Well, maybe the mixed feelings aren't so much about the book as the success-lit genre in general. There's a thick ribbon of scam & futility running through that particular shelf in your local book store, and I'm deeply skeptical of any approach that offers five easy steps or three hidden truths or a dozen hollow cliches guaranteed to change your life.
Even though I worked mightily to avoid that approach and to stand the genre on its head, the fact that my first book was in that genre has always rankled me a bit. I can't believe I wrote one of those books (and I hope it's not one of those books). At the same time, I always felt I had to write that book. I always felt it was important that I write it. Whether or not it's worth reading is a whole other question. I can only say the process taught me a lot about myself and about how to be a writer.

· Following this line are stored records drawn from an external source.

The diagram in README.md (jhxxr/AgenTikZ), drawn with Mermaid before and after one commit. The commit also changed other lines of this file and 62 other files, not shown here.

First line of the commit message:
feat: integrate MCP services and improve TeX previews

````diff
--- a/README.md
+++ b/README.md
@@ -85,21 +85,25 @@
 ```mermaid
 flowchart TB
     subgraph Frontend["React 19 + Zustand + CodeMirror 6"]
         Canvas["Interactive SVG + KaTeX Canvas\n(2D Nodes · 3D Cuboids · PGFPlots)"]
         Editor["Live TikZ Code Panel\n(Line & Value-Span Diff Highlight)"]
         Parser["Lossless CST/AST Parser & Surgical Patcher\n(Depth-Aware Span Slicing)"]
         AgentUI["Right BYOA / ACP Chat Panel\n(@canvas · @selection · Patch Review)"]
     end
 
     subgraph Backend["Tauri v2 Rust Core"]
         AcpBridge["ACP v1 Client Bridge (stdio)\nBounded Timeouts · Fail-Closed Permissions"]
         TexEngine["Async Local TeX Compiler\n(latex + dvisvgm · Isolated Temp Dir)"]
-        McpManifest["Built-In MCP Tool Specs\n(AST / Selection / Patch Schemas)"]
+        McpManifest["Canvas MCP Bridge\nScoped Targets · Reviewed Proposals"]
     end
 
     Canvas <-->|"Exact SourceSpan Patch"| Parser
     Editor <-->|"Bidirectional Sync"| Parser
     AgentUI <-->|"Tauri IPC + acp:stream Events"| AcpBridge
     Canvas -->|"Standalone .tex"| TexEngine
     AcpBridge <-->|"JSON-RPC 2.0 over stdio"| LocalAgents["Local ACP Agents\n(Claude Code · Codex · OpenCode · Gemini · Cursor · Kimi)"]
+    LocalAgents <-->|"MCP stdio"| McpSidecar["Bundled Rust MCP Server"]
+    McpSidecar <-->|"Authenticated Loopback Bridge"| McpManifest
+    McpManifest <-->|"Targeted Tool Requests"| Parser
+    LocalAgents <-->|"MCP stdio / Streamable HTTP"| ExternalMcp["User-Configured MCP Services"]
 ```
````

The fact that it continues to sell always comes as somewhat of a surprise. I don't do any marketing. I don't run around and give my Radical Elements presentation anymore. Now, it's not like I'm selling thousands of copies or anything - just a steady little trickle - but that trickle is way more than I ever expected. Occasionally, my royalties are even enough to buy a pizza. I wonder what might happen if I actually put effort into selling it.
I don't think it's a bad book - it's actually pretty good. I also don't think it's a great book. For that matter, I wouldn't even say it's my best book (but please don't ask me to pick which one I do think is my best). But good, bad or ugly, it's my book.

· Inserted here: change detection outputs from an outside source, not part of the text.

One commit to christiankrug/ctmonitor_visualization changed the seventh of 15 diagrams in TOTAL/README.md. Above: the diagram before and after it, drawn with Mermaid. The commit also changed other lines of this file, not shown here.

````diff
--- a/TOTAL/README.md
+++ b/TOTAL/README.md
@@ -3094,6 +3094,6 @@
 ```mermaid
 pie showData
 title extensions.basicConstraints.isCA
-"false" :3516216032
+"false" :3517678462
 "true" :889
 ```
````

Then... every once in a while something happens that makes me step back and reconsider the book in a kinder light. When I went to update the Kindle version with the new cover, I found a 5-star review someone had left on Amazon... last March. I don't know Mr. Shipman, but I do appreciate his kind words. Here are some of them:
Ward provides a no-holds barred view [of the] elements necessary to succeed. He says on the back cover (something to the effect); "if you're looking for a get rich quick book, keep looking." There is a lot of fluff in the motivation/self-help genre--Ward's book is anything but "fluff." His advice is practical, his wisdom timeless. Highly recommended.
Being a writer is weird. You put words on paper and send them out in to the world, never knowing where they'll find a home. Never knowing if they'll have an impact, if they'll be accepted or if they'll even be noticed. But in this digital age it's easier than ever for those words to make a life of their own, to go places I'll never go and meet people I'll never meet.
I just wanted to say I think that's pretty amazing.